> **Data provided**
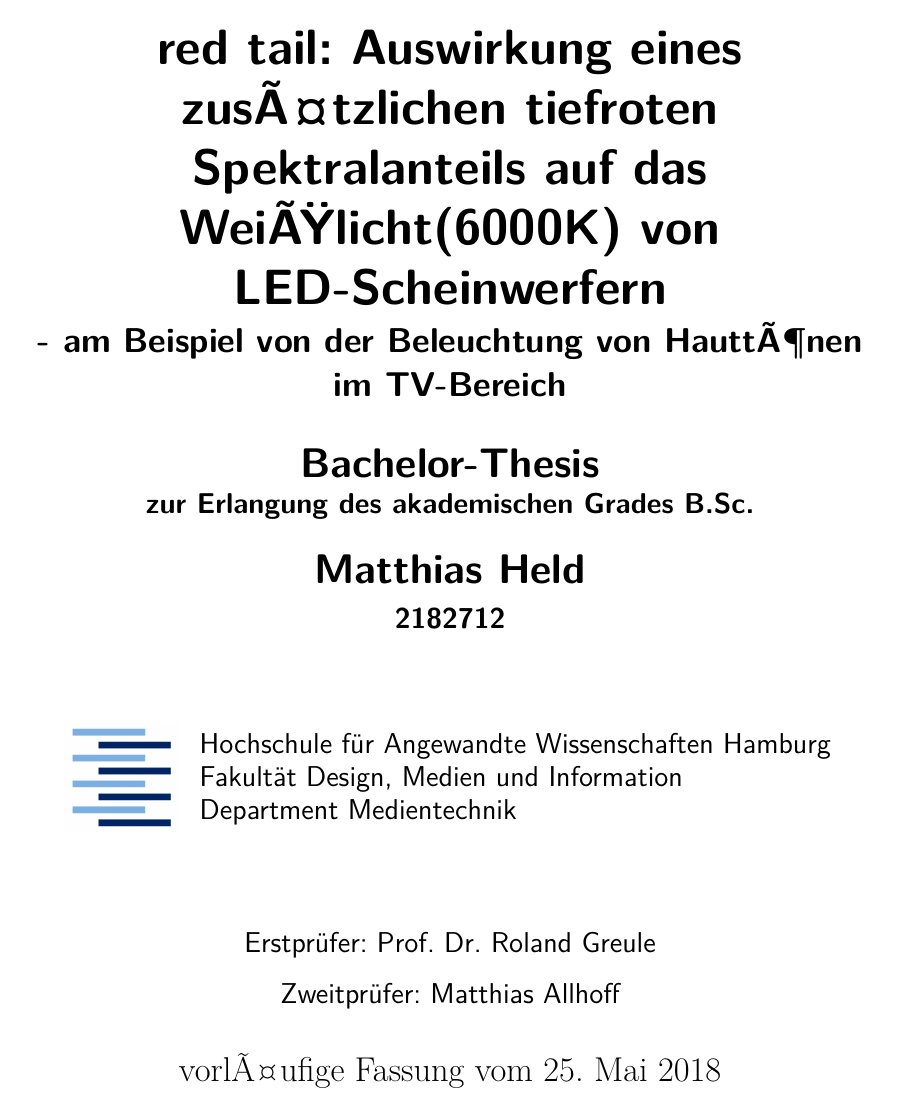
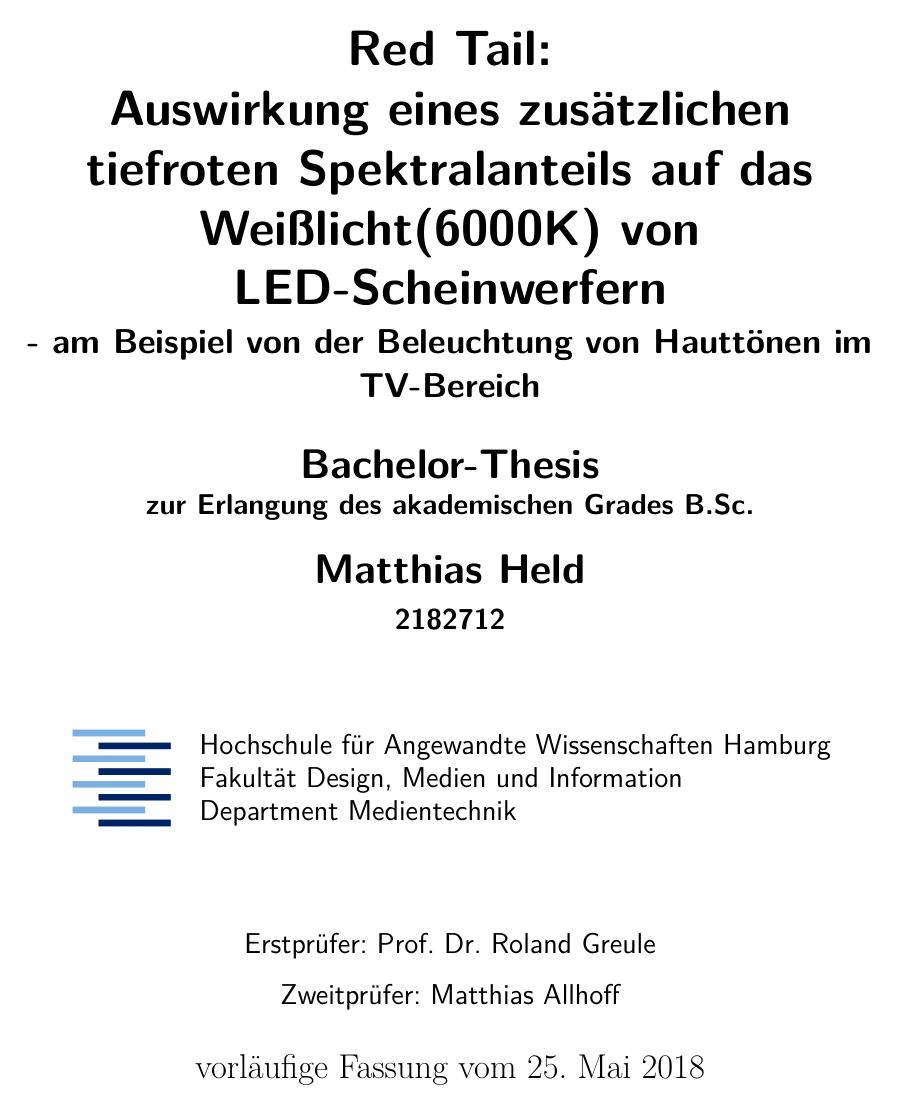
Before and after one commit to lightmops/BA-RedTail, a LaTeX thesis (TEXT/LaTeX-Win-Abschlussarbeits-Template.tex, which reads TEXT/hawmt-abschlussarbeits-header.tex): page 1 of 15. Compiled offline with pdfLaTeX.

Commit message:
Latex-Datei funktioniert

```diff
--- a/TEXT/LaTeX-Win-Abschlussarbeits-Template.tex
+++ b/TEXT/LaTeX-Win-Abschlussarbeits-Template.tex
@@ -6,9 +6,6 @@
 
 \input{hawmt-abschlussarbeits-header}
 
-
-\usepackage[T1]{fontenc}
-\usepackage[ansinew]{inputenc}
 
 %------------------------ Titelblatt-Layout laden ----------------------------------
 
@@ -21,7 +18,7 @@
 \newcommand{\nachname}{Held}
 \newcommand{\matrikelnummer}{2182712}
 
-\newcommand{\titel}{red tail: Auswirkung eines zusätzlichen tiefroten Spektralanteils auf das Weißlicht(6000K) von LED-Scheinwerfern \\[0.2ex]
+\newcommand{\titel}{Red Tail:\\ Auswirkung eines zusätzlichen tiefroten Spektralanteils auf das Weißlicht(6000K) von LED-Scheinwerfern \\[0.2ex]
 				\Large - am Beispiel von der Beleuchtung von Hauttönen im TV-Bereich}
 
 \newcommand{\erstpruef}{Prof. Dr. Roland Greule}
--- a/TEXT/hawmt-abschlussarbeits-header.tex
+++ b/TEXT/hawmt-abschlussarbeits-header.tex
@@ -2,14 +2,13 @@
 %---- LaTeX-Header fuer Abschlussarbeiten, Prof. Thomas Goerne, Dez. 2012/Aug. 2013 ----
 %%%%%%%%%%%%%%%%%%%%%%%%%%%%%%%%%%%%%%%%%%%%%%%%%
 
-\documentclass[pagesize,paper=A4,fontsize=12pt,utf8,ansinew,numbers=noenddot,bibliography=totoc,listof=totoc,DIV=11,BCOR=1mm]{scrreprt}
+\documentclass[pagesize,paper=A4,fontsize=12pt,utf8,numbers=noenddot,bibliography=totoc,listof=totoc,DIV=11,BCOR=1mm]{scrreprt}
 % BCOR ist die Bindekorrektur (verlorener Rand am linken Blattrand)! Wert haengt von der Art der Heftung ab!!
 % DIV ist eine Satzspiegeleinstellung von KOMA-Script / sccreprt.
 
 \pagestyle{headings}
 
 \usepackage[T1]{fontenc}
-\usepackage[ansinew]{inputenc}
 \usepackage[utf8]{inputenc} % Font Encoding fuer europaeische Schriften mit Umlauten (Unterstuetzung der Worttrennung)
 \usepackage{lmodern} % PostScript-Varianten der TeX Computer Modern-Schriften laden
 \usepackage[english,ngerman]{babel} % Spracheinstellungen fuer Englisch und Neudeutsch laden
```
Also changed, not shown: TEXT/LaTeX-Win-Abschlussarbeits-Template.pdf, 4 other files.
--
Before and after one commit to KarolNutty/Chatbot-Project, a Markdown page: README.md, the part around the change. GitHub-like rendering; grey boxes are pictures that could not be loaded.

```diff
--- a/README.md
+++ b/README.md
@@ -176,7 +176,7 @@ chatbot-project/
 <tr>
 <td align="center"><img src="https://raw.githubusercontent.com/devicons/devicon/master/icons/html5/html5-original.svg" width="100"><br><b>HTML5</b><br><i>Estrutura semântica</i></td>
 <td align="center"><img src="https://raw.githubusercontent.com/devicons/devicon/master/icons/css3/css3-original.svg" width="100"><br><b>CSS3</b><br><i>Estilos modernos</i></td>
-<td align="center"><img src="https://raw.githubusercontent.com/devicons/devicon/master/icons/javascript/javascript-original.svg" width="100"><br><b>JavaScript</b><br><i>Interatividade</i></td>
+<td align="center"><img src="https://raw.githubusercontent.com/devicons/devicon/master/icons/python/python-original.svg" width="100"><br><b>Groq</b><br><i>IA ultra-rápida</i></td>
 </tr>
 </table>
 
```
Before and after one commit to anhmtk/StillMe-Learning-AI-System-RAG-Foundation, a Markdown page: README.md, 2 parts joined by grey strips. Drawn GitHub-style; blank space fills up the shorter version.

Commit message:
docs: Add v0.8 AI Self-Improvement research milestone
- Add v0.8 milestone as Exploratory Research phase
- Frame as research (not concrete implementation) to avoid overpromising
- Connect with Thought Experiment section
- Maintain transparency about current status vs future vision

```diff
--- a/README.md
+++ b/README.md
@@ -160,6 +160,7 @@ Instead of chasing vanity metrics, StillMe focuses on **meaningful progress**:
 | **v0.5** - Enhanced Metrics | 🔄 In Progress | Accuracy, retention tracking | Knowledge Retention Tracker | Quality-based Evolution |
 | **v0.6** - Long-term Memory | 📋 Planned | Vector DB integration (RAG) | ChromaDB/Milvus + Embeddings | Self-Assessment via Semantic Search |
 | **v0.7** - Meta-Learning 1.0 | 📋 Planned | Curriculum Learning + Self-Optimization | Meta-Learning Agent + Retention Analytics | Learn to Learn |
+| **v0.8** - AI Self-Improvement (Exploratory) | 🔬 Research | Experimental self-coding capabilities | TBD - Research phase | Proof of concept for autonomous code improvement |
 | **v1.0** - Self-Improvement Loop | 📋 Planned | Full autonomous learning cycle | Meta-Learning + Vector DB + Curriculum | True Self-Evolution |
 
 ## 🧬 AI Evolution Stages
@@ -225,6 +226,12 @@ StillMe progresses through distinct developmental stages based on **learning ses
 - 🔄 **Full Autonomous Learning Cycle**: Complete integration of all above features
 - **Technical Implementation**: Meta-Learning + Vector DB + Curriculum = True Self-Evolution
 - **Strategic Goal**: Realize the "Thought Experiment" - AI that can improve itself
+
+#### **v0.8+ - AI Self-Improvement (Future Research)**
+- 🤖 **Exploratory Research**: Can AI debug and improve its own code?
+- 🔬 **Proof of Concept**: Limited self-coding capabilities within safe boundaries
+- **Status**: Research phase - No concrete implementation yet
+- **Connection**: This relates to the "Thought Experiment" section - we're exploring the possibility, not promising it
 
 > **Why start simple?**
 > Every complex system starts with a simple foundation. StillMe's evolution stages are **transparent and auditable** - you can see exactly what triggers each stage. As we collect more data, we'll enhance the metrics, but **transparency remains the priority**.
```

> **Your goal**
Every line in the entries above that mentions the word "newcommand" must be shown.

> **Answer to this problem**
 \newcommand{\nachname}{Held}
 \newcommand{\matrikelnummer}{2182712}
-\newcommand{\titel}{red tail: Auswirkung eines zusätzlichen tiefroten Spektralanteils auf das Weißlicht(6000K) von LED-Scheinwerfern \\[0.2ex]
+\newcommand{\titel}{Red Tail:\\ Auswirkung eines zusätzlichen tiefroten Spektralanteils auf das Weißlicht(6000K) von LED-Scheinwerfern \\[0.2ex]
 \newcommand{\erstpruef}{Prof. Dr. Roland Greule}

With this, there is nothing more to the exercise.